Skip to main content

3 killed in missile strike on MSF clinic in Yemen: spokesperson

It is not clear who fired a rocket that hit an MSF hospital in north Yemen killing three and injuring 10 people
Yemenis gather around a crater reportedly caused by a Saudi-led airstrike targeting the outskirts of the capital Sanaa (AFP)

A missile hit a health centre operated by Doctors Without Borders (MSF) in northern Yemen on Sunday, killing three people and wounding 10 others, the aid agency's spokeswoman said.

The missile struck the medical facility in the Razeh district of Saada province, according to communications officer Malak Shaher.

She said MSF could not specify whether the centre was hit in an air strike by the Saudi-led coalition, or by a rocket fired from the ground.

The attack comes shortly after a denial from the Kingdom of a report by Human Rights Watch alleging the use of prohibited cluster bombs in the conflict.

The organisation on Thursday produced a report including photos purporting to show a picture of BLU-63 submunitions from a CBU-58 cluster bomb.

“The coalition’s repeated use of cluster bombs in the middle of a crowded city suggests an intent to harm civilians, which is a war crime,” said Steve Goose, arms director at Human Rights Watch. “These outrageous attacks show that the coalition seems less concerned than ever about sparing civilians from war’s horrors.”

On Sunday, Brigadier General Ahmed al-Assiri denied that the coalition was using the munition, though he admitted they had used it in past.
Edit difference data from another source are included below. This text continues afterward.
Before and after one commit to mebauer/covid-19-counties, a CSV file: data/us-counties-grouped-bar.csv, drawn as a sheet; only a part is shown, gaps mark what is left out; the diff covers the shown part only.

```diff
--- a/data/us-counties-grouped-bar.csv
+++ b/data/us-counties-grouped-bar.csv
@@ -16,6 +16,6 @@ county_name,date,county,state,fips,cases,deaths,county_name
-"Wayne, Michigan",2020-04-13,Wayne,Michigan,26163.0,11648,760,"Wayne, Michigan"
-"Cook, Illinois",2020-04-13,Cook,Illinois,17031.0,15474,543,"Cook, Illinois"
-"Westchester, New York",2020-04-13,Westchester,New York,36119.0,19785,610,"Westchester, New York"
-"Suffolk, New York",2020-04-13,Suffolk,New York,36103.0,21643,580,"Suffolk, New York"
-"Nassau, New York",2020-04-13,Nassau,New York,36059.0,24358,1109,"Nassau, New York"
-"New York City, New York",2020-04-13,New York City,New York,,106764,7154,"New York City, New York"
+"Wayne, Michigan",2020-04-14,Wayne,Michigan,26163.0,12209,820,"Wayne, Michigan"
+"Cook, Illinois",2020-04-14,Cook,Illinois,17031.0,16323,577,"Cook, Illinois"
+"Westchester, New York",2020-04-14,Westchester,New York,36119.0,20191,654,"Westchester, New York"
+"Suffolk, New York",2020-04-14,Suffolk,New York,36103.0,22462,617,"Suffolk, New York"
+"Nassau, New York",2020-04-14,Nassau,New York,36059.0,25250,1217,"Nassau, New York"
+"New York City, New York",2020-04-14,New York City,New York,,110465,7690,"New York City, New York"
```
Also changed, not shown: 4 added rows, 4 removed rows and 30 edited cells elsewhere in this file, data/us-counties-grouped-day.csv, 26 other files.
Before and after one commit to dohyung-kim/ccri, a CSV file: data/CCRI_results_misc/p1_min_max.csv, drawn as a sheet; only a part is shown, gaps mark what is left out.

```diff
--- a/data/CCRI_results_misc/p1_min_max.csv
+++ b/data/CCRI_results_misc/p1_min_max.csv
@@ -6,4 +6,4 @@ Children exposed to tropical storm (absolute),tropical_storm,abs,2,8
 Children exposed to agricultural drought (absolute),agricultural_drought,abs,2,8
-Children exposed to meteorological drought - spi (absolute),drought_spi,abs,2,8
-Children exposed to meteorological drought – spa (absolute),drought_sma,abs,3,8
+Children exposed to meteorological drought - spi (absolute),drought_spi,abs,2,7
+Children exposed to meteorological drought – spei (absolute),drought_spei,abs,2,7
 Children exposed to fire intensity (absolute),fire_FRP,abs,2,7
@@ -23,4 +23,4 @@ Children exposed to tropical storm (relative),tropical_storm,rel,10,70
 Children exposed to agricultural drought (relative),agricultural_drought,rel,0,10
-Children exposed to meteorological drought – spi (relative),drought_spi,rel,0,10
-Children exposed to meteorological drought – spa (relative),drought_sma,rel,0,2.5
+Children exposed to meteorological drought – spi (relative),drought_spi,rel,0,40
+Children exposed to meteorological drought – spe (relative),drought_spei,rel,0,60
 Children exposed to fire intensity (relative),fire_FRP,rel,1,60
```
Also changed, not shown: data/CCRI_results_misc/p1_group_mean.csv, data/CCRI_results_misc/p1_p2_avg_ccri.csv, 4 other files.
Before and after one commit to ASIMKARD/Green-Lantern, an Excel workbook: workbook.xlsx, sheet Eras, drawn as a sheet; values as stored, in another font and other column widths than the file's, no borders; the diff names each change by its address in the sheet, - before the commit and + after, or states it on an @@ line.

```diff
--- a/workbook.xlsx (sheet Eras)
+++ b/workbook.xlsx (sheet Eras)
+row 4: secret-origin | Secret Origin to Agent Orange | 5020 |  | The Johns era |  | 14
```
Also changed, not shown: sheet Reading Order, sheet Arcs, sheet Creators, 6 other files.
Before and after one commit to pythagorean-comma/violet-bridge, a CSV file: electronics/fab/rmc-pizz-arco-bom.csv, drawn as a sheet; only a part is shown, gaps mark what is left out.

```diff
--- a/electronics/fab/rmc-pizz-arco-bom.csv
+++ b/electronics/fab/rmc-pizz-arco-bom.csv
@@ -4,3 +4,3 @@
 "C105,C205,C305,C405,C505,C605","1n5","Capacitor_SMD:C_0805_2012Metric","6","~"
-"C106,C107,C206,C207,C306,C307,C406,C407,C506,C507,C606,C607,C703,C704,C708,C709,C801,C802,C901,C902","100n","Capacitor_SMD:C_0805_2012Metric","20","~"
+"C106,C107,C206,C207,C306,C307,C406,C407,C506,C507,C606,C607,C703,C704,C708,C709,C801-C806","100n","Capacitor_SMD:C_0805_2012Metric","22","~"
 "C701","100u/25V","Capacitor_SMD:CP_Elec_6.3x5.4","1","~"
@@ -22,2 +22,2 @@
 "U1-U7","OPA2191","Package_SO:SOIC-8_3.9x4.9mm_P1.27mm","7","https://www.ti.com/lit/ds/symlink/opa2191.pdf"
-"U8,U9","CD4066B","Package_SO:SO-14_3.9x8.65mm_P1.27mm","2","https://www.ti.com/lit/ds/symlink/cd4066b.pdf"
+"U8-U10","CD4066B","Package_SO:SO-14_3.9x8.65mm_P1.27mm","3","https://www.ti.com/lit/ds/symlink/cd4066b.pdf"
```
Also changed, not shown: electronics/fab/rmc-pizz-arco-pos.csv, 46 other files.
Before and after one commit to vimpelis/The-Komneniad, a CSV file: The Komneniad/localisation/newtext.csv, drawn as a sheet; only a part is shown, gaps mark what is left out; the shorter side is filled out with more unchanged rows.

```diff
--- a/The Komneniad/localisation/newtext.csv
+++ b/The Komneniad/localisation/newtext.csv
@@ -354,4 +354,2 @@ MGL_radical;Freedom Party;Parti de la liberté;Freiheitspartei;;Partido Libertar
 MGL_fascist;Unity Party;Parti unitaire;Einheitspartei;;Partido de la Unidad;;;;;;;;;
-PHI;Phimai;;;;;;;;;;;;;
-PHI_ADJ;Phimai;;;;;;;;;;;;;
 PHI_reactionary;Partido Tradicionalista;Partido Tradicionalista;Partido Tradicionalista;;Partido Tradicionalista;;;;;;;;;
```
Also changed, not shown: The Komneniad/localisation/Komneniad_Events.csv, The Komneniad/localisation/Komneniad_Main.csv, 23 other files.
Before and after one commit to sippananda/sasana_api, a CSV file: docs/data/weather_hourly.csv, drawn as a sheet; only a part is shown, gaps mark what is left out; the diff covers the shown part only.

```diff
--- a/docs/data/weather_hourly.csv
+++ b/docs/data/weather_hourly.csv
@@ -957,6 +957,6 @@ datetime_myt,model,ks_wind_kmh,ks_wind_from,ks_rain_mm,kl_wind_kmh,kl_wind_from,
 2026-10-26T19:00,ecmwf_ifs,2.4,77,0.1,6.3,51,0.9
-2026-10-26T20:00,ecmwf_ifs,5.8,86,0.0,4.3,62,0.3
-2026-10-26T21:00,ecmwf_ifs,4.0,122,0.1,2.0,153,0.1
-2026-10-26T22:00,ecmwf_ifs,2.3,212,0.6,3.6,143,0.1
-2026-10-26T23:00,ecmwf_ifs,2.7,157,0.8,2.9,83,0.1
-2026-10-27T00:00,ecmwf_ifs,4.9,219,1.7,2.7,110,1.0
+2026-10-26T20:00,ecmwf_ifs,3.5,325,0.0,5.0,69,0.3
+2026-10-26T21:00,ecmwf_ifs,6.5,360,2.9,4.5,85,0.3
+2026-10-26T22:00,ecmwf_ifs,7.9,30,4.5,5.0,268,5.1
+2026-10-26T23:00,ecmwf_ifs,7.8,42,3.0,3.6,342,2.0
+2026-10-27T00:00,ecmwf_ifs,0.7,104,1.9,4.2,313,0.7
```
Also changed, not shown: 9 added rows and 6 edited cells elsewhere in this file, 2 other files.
"Now they don't have any more vehicles so we don't use it," he said.

He described the HRW report as "very weak", and said that "they didn't show any evidence."

Cluster bombs are prohibited under a 2008 treaty that was adopted by 116 countries, though notably not by Saudi Arabia or its coalition partners.

On Friday, US secretary-general said the use of cluster bombs "may amount to a war crime due to their indiscriminate nature."

Arbitrary detention

Human Rights Watch have also slammed Yemen's Houthi rebels for their use of arbitrary detention against dissidents in areas they control in the country.

In particular, they have been accused of targeting members of the Muslim Brotherhood-linked Islah party, who have been staunch critics of the Houthis, who took control of the capital Sanaa in September.

“Houthi arrests and forced disappearances of alleged Islah supporters have generated palpable fear in the capital,” said Joe Stork, deputy Middle East director of HRW.

“Politicians, activists, lawyers, and journalists tell us they’ve never been more frightened of ending up ‘disappeared.’”

According to the UN Office of the High Commissioner for Human Rights, over 2,800 civilians in Yemen have been killed since March.

The country has descended into a humanitarian crisis since the Saudi-led coalition began its bombing campaign in March, with over 80% of the population now believed to be in desperate need of aid.